About this exercise => Give the entries below again exactly. Their pictures are not needed.

Records to process =>
BEGIN

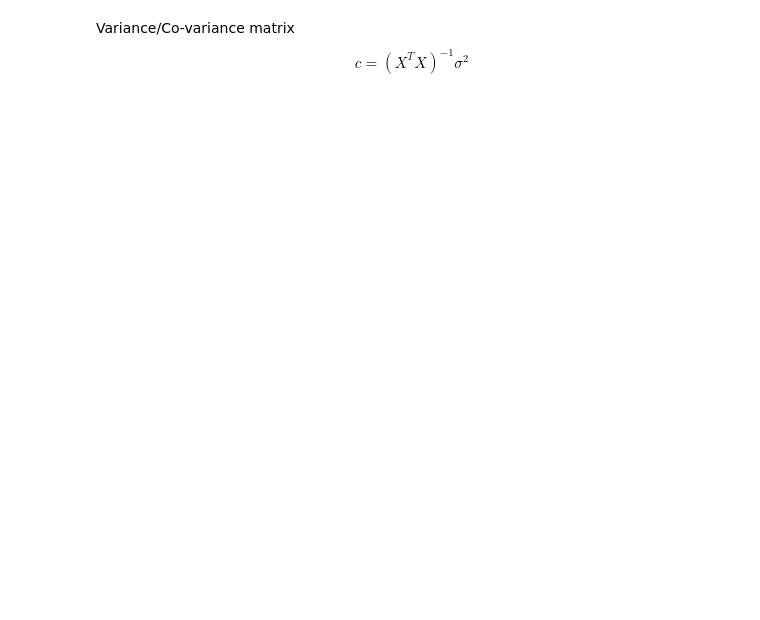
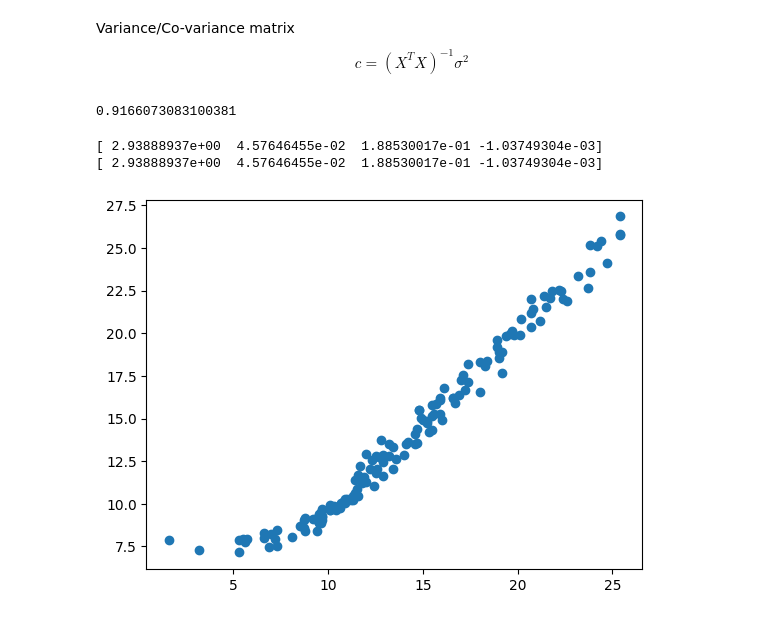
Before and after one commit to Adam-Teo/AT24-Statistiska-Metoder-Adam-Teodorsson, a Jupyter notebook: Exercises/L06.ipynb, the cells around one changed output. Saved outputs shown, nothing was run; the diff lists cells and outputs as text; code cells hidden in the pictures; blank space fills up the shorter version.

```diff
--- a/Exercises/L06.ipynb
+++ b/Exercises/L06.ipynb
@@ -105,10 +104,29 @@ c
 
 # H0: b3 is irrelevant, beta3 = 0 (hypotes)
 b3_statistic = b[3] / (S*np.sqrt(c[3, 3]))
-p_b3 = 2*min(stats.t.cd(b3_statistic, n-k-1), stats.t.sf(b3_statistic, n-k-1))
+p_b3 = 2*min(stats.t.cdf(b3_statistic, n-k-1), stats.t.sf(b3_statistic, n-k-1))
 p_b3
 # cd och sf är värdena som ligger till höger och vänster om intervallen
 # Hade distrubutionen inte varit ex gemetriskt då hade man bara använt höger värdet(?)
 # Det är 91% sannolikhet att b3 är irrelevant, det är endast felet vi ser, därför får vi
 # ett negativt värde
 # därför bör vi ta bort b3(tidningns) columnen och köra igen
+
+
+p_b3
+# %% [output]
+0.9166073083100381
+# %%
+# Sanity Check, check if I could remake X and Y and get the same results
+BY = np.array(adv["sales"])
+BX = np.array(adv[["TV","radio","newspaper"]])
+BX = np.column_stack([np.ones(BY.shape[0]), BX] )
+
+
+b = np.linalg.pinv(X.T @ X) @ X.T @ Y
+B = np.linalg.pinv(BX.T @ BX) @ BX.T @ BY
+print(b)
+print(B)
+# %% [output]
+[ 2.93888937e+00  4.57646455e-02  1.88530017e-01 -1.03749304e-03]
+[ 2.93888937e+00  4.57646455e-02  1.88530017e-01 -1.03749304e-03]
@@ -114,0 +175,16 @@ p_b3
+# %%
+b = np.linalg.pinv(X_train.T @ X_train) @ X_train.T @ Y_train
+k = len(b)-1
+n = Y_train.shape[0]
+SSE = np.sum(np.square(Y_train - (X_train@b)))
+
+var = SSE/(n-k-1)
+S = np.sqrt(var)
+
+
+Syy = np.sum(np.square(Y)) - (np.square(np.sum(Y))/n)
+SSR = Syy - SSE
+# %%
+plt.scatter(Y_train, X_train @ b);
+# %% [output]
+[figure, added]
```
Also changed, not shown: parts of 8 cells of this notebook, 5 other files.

END

Answer box =>
Before and after one commit to Adam-Teo/AT24-Statistiska-Metoder-Adam-Teodorsson, a Jupyter notebook: Exercises/L06.ipynb, the cells around one changed output. Saved outputs shown, nothing was run; the diff lists cells and outputs as text; code cells hidden in the pictures; blank space fills up the shorter version.

```diff
--- a/Exercises/L06.ipynb
+++ b/Exercises/L06.ipynb
@@ -105,10 +104,29 @@ c
 
 # H0: b3 is irrelevant, beta3 = 0 (hypotes)
 b3_statistic = b[3] / (S*np.sqrt(c[3, 3]))
-p_b3 = 2*min(stats.t.cd(b3_statistic, n-k-1), stats.t.sf(b3_statistic, n-k-1))
+p_b3 = 2*min(stats.t.cdf(b3_statistic, n-k-1), stats.t.sf(b3_statistic, n-k-1))
 p_b3
 # cd och sf är värdena som ligger till höger och vänster om intervallen
 # Hade distrubutionen inte varit ex gemetriskt då hade man bara använt höger värdet(?)
 # Det är 91% sannolikhet att b3 är irrelevant, det är endast felet vi ser, därför får vi
 # ett negativt värde
 # därför bör vi ta bort b3(tidningns) columnen och köra igen
+
+
+p_b3
+# %% [output]
+0.9166073083100381
+# %%
+# Sanity Check, check if I could remake X and Y and get the same results
+BY = np.array(adv["sales"])
+BX = np.array(adv[["TV","radio","newspaper"]])
+BX = np.column_stack([np.ones(BY.shape[0]), BX] )
+
+
+b = np.linalg.pinv(X.T @ X) @ X.T @ Y
+B = np.linalg.pinv(BX.T @ BX) @ BX.T @ BY
+print(b)
+print(B)
+# %% [output]
+[ 2.93888937e+00  4.57646455e-02  1.88530017e-01 -1.03749304e-03]
+[ 2.93888937e+00  4.57646455e-02  1.88530017e-01 -1.03749304e-03]
@@ -114,0 +175,16 @@ p_b3
+# %%
+b = np.linalg.pinv(X_train.T @ X_train) @ X_train.T @ Y_train
+k = len(b)-1
+n = Y_train.shape[0]
+SSE = np.sum(np.square(Y_train - (X_train@b)))
+
+var = SSE/(n-k-1)
+S = np.sqrt(var)
+
+
+Syy = np.sum(np.square(Y)) - (np.square(np.sum(Y))/n)
+SSR = Syy - SSE
+# %%
+plt.scatter(Y_train, X_train @ b);
+# %% [output]
+[figure, added]
```
Also changed, not shown: parts of 8 cells of this notebook, 5 other files.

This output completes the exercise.